Demography[edit]

It is one of four counties in Northern Ireland which presently has a majority of the population from a Catholic community background, according to the 2011 census. In 1900 County Tyrone had a population of 197,719,[7] while in 2011 it was 177,986.

Settlements[edit]

Large towns[edit]

(population of 18,000 or more and under 75,000 at 2001 Census)[14]

Medium towns[edit]

(population of 10,000 or more and under 18,000 at 2001 Census)[14]

Small towns[edit]

(population of 4,500 or more and under 10,000 at 2001 Census)[14]

Intermediate settlements[edit]

(population of 2,250 or more and under 4,500 at 2001 Census)[14]

Villages[edit]

(population of 1,000 or more and under 2,250 at 2001 Census)[14]

Small villages[edit]

(population of less than 1,000 at 2001 Census)[14]

Subdivisions[edit]

Baronies

Parishes

Townlands

Sport[edit]

The major sports in Tyrone are Gaelic games, Association football and Rugby Union.[citation needed]

Notable people[edit]

See also[edit]

References[edit]
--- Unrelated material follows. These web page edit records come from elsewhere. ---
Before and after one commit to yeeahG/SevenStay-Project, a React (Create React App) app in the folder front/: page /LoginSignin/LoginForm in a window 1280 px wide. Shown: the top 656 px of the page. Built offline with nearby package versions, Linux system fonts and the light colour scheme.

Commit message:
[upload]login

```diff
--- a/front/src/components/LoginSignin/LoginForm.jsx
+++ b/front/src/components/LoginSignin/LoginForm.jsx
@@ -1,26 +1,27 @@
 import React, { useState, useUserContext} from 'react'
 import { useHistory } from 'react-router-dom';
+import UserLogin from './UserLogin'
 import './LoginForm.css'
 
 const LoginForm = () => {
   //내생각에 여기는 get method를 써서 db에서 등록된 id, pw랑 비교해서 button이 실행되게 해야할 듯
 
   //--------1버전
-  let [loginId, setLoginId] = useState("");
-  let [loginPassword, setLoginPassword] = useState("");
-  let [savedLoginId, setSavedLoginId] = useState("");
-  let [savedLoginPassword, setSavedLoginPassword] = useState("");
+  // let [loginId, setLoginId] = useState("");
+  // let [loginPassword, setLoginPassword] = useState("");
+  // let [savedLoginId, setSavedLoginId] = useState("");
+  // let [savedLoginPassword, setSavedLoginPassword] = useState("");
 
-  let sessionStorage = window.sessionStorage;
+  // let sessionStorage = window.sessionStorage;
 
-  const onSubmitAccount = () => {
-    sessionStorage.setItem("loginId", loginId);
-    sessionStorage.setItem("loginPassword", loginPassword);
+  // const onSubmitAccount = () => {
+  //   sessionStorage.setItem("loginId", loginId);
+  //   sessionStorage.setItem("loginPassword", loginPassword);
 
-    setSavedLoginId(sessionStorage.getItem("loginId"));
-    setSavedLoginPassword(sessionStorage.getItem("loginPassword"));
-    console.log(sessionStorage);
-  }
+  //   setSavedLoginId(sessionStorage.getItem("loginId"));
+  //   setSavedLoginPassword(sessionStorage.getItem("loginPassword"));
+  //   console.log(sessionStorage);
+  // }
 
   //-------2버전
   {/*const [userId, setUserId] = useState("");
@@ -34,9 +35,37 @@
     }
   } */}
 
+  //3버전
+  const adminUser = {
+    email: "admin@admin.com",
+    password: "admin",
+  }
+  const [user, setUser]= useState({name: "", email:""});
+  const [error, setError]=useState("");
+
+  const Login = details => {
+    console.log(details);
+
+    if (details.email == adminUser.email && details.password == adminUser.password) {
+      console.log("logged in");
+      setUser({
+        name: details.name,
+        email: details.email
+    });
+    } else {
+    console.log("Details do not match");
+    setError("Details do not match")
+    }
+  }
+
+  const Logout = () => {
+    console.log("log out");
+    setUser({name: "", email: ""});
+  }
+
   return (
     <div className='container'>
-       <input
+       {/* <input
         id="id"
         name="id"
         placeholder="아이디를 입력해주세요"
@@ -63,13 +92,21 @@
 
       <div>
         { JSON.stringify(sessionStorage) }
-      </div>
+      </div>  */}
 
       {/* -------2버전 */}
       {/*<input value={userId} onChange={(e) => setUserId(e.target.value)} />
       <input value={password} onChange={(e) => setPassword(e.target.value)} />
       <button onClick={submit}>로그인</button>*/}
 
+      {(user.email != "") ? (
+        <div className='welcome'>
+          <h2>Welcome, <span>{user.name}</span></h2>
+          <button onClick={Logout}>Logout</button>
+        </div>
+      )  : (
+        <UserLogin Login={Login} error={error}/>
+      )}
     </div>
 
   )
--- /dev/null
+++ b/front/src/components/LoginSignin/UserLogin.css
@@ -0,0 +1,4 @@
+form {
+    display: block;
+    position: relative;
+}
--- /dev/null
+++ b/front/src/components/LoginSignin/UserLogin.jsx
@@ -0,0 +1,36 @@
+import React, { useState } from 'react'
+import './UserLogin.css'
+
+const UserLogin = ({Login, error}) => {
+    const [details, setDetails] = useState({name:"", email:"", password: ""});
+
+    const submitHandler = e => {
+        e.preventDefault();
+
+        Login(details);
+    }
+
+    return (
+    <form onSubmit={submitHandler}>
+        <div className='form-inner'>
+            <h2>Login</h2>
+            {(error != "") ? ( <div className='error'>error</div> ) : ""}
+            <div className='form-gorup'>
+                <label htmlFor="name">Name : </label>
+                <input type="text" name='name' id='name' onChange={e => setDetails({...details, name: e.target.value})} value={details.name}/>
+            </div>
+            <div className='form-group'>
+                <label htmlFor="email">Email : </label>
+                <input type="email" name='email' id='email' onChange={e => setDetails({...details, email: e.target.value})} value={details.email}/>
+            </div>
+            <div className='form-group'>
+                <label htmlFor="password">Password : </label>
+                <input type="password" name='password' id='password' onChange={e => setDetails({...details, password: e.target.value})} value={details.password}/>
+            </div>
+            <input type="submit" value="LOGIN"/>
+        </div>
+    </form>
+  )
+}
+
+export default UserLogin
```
  1. ^ Cookstown.gov.uk[dead link]
  2. ^ "North-South Ministerial Council: 2010 Annual Report in Ulster Scots" (PDF). Retrieved 18 January 2013. 
  3. ^ "North-South Ministerial Council: 2006 Annual Report in Ulster Scots" (PDF). Retrieved 18 January 2013. 
  4. ^ "Dungannon and South Tyrone Borough Council". Dungannon.gov.uk. Retrieved 18 January 2013. 
  5. ^ Corry, Eoghan (2005). The GAA Book of Lists. Hodder Headline Ireland. pp. 186–191. ISBN 0-340-89695-7. 
  6. ^ Marie Veronica Tarpey The role of Joseph McGarrity in the struggle for Irish independence
  7. ^ a b c d "Description of County Tyrone from Atlas and Cyclopedia of Ireland (1900)". Library Ireland. Retrieved 24 February 2009. 
  8. ^ For 1653 and 1659 figures from Civil Survey Census of those years, Paper of Mr Hardinge to Royal Irish Academy, 14 March 1865.
  9. ^ "Census for post 1821 figures.". Cso.ie. Retrieved 18 January 2013. 
  10. ^ "Histpop.org". Histpop.org. Retrieved 18 January 2013. 
  11. ^ "Nisranews.gov.uk". Nisranew.nisra.gov.uk. Retrieved 18 January 2013. 
  12. ^ Lee, JJ (1981). "On the accuracy of the Pre-famine Irish censuses". In Goldstrom, J. M.; Clarkson, L. A. Irish Population, Economy, and Society: Essays in Honour of the Late K. H. Connell. Oxford, England: Clarendon Press. 
  13. ^ Mokyr, Joel; O Grada, Cormac (November 1984). "New Developments in Irish Population History, 1700–1850". The Economic History Review 37 (4): 473–488. doi:10.1111/j.1468-0289.1984.tb00344.x 
  14. ^ a b c d e f "Statistical classification of settlements". NI Neighbourhood Information Service. Retrieved 23 February 2009. 
  15. ^ The Tyrone GAA team have won the Ulster Senior Championship on eight occasions in the 20th century
  16. ^ "Kansas Governor Walter Roscoe Stubbs". National Governors Association. Retrieved 29 September 2012. 
  17. ^ Who Was Who in America, Historical Volume, 1607–1896. Chicago: Marquis Who's Who. 1963. 

Further reading[edit]

External links[edit]